- _How to complete this task_
Retype the whole listing below exactly, keeping every picture out of it.

- _Listed entries_
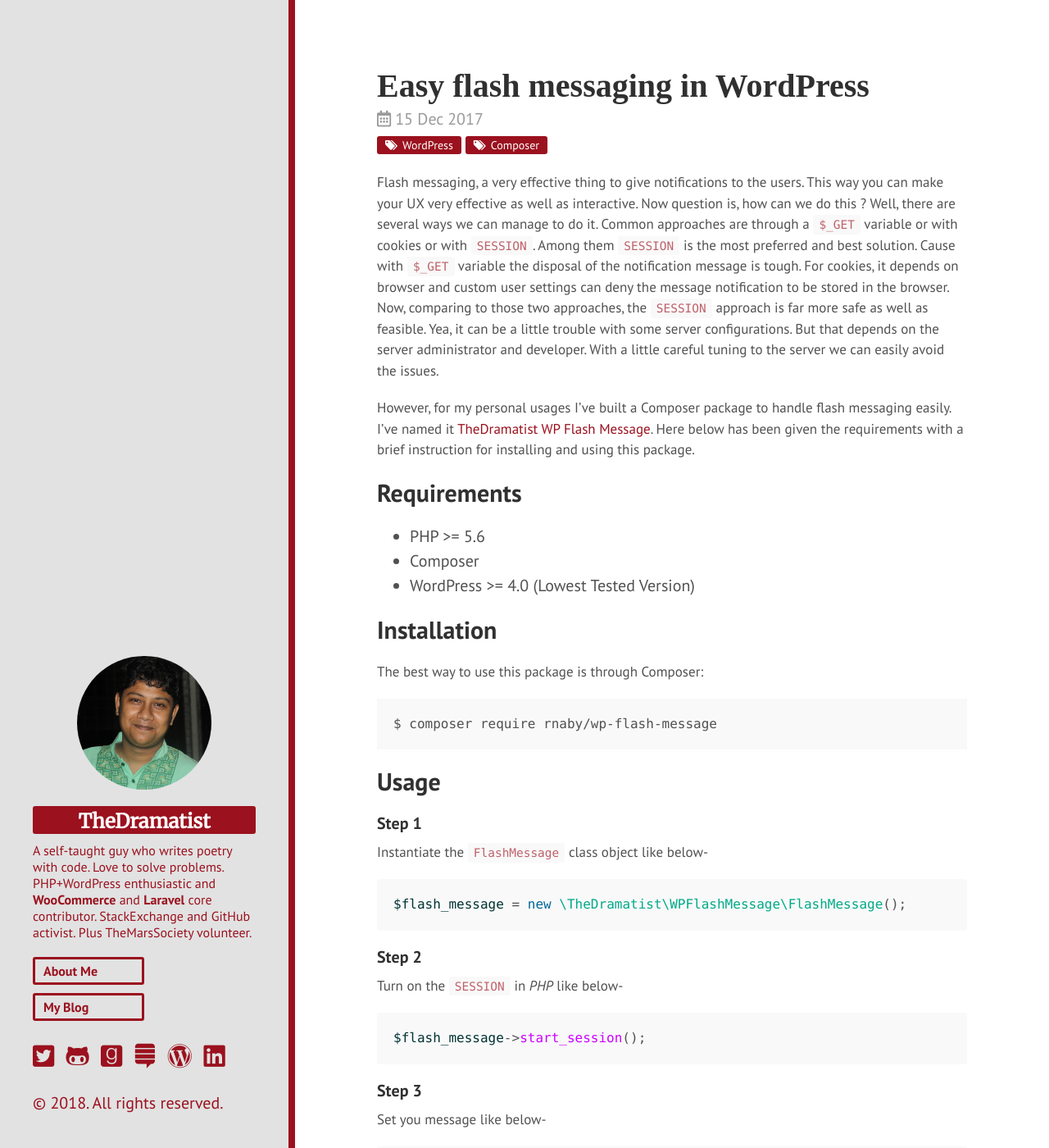
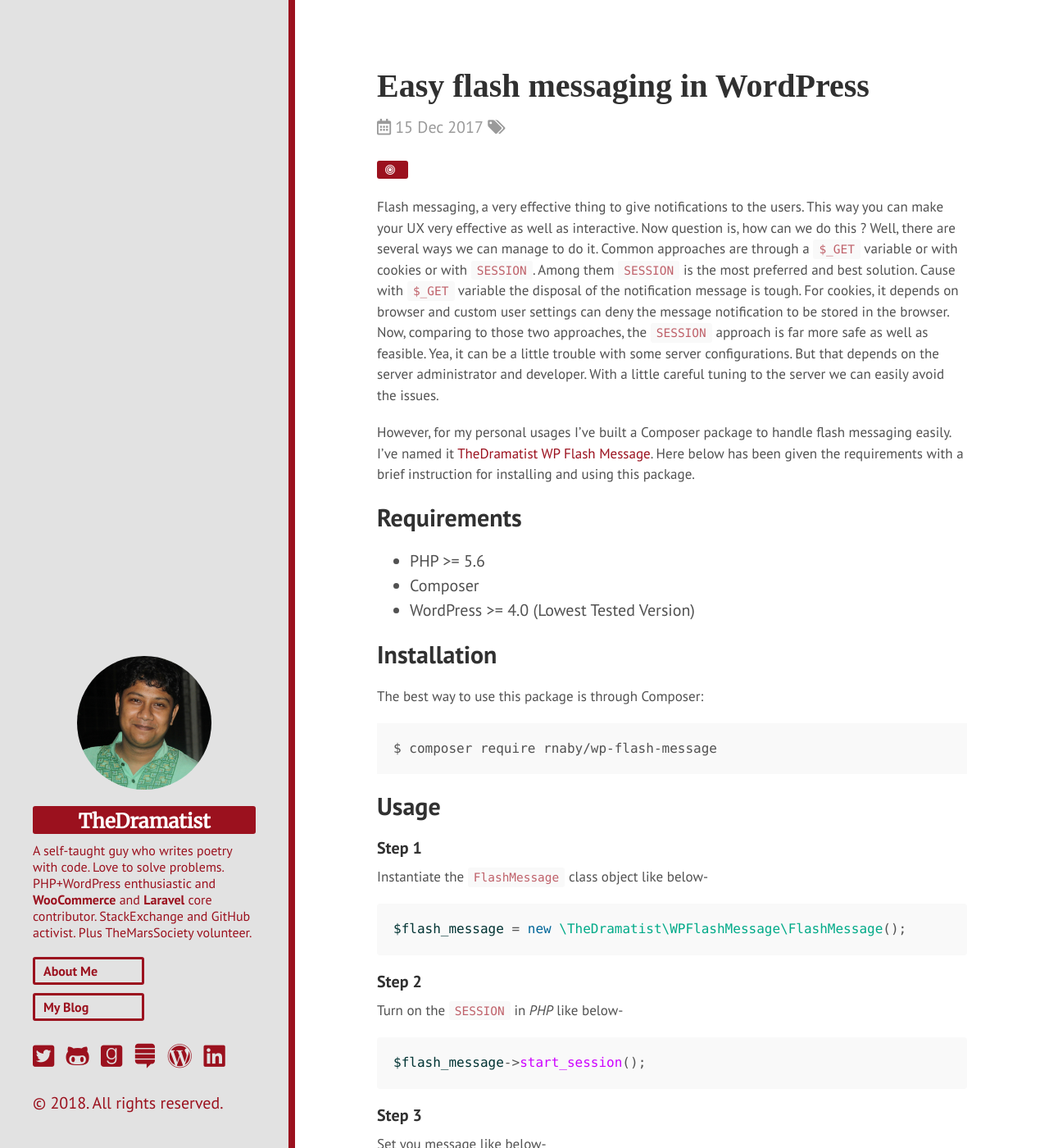
Before and after one commit to khanrn/codemascot.github.io, a Jekyll site: the page built from _posts/2017-12-15-easy-flash-messaging-in-wordpress.md, in a window 1280 px wide and 1400 px high. Shown: the whole window at 82% size. Built offline with Jekyll 4.4.1, drawn with Linux system fonts in a browser that asks for light colours; nearby versions of some CDN libraries; some web fonts are replaced; Markdown is read by kramdown in place of the engine named in the settings; comment, search, counter and statistics services are not loaded.

Commit message:
Category & Topics Initiated

```diff
--- a/_config.yml
+++ b/_config.yml
@@ -23,7 +23,7 @@
 plugins:
   - jekyll-seo-tag
   - jekyll-gist
-  - octopress-paginate
+  - jekyll-paginate
   - jekyll-sitemap
 
 # Custom vars
--- a/_layouts/post.html
+++ b/_layouts/post.html
@@ -5,8 +5,12 @@
 <div class="post">
   <h1 class="post-title">{{ page.title }}</h1>
   <span class="post-date">{{ page.date | date_to_string }}</span>
-	{% unless page.categories == empty %}
-	  <div class="categories"><span>{{ page.categories | join: "</span><span>" }}</span></div>
+	{% unless post.categories == empty %}
+	  <span class="categories">{{ post.categories | join: ", " }}</span>
+	{% endunless %}
+
+	{% unless post.topics == empty %}
+	  <div class="topics"><span>{{ post.topics | split: " | " | join: "</span><span>" }}</span></div>
 	{% endunless %}
   {{ content }}
 </div>
--- a/blog/category/composer.html
+++ /dev/null
@@ -1,5 +0,0 @@
----
-layout: category
-title: Composer
-category: Composer
----
--- /dev/null
+++ b/blog/category/generic.html
@@ -0,0 +1,5 @@
+---
+layout: category
+title: Generic
+category: Generic
+---
--- a/blog/category/wordpress.html
+++ /dev/null
@@ -1,5 +0,0 @@
----
-layout: category
-title: WordPress
-category: WordPress
----
--- a/public/css/hyde.css
+++ b/public/css/hyde.css
@@ -65,11 +65,22 @@
      margin: 1rem auto;
      border-radius: 50%;
  }
- .categories {
+
+ span.categories {
+     display: inline-block;
+     margin-bottom: 1rem;
+	 color: #9a9a9a;
+ }
+ span.categories:before {
+     content: "\f02c";
+     font-family: "FontAwesome";
+     margin-right: 6px;
+ }
+ .topics {
      display: block;
      margin-bottom: 1rem;
  }
- .categories span {
+ .topics span {
      background: #9b111e;
      color: #fff;
      padding: 2px 10px;
@@ -77,13 +88,14 @@
      margin-right: 5px;
      border-radius: 3px;
  }
- .categories span:before {
-     content: "\f02c";
+ .topics span:before {
+     content: "\f140";
      font-family: "FontAwesome";
      margin-right: 6px;
  }
  .post-date {
      margin-bottom: 0rem;
+	 display: inline-block;
  }
  .post-date:before {
      content: "\f073";
```
Also changed, not shown: _posts/2017-12-05-composer-a-tool-to-manage-wordpress-projects-perfectly.md (+2 -1 lines), _posts/2017-12-15-easy-flash-messaging-in-wordpress.md (+2 -1 lines), blog/index.html (+6 -1 lines).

- _Problem solution_
Before and after one commit to khanrn/codemascot.github.io, a Jekyll site: the page built from _posts/2017-12-15-easy-flash-messaging-in-wordpress.md, in a window 1280 px wide and 1400 px high. Shown: the whole window at 82% size. Built offline with Jekyll 4.4.1, drawn with Linux system fonts in a browser that asks for light colours; nearby versions of some CDN libraries; some web fonts are replaced; Markdown is read by kramdown in place of the engine named in the settings; comment, search, counter and statistics services are not loaded.

Commit message:
Category & Topics Initiated

```diff
--- a/_config.yml
+++ b/_config.yml
@@ -23,7 +23,7 @@
 plugins:
   - jekyll-seo-tag
   - jekyll-gist
-  - octopress-paginate
+  - jekyll-paginate
   - jekyll-sitemap
 
 # Custom vars
--- a/_layouts/post.html
+++ b/_layouts/post.html
@@ -5,8 +5,12 @@
 <div class="post">
   <h1 class="post-title">{{ page.title }}</h1>
   <span class="post-date">{{ page.date | date_to_string }}</span>
-	{% unless page.categories == empty %}
-	  <div class="categories"><span>{{ page.categories | join: "</span><span>" }}</span></div>
+	{% unless post.categories == empty %}
+	  <span class="categories">{{ post.categories | join: ", " }}</span>
+	{% endunless %}
+
+	{% unless post.topics == empty %}
+	  <div class="topics"><span>{{ post.topics | split: " | " | join: "</span><span>" }}</span></div>
 	{% endunless %}
   {{ content }}
 </div>
--- a/blog/category/composer.html
+++ /dev/null
@@ -1,5 +0,0 @@
----
-layout: category
-title: Composer
-category: Composer
----
--- /dev/null
+++ b/blog/category/generic.html
@@ -0,0 +1,5 @@
+---
+layout: category
+title: Generic
+category: Generic
+---
--- a/blog/category/wordpress.html
+++ /dev/null
@@ -1,5 +0,0 @@
----
-layout: category
-title: WordPress
-category: WordPress
----
--- a/public/css/hyde.css
+++ b/public/css/hyde.css
@@ -65,11 +65,22 @@
      margin: 1rem auto;
      border-radius: 50%;
  }
- .categories {
+
+ span.categories {
+     display: inline-block;
+     margin-bottom: 1rem;
+	 color: #9a9a9a;
+ }
+ span.categories:before {
+     content: "\f02c";
+     font-family: "FontAwesome";
+     margin-right: 6px;
+ }
+ .topics {
      display: block;
      margin-bottom: 1rem;
  }
- .categories span {
+ .topics span {
      background: #9b111e;
      color: #fff;
      padding: 2px 10px;
@@ -77,13 +88,14 @@
      margin-right: 5px;
      border-radius: 3px;
  }
- .categories span:before {
-     content: "\f02c";
+ .topics span:before {
+     content: "\f140";
      font-family: "FontAwesome";
      margin-right: 6px;
  }
  .post-date {
      margin-bottom: 0rem;
+	 display: inline-block;
  }
  .post-date:before {
      content: "\f073";
```
Also changed, not shown: _posts/2017-12-05-composer-a-tool-to-manage-wordpress-projects-perfectly.md (+2 -1 lines), _posts/2017-12-15-easy-flash-messaging-in-wordpress.md (+2 -1 lines), blog/index.html (+6 -1 lines).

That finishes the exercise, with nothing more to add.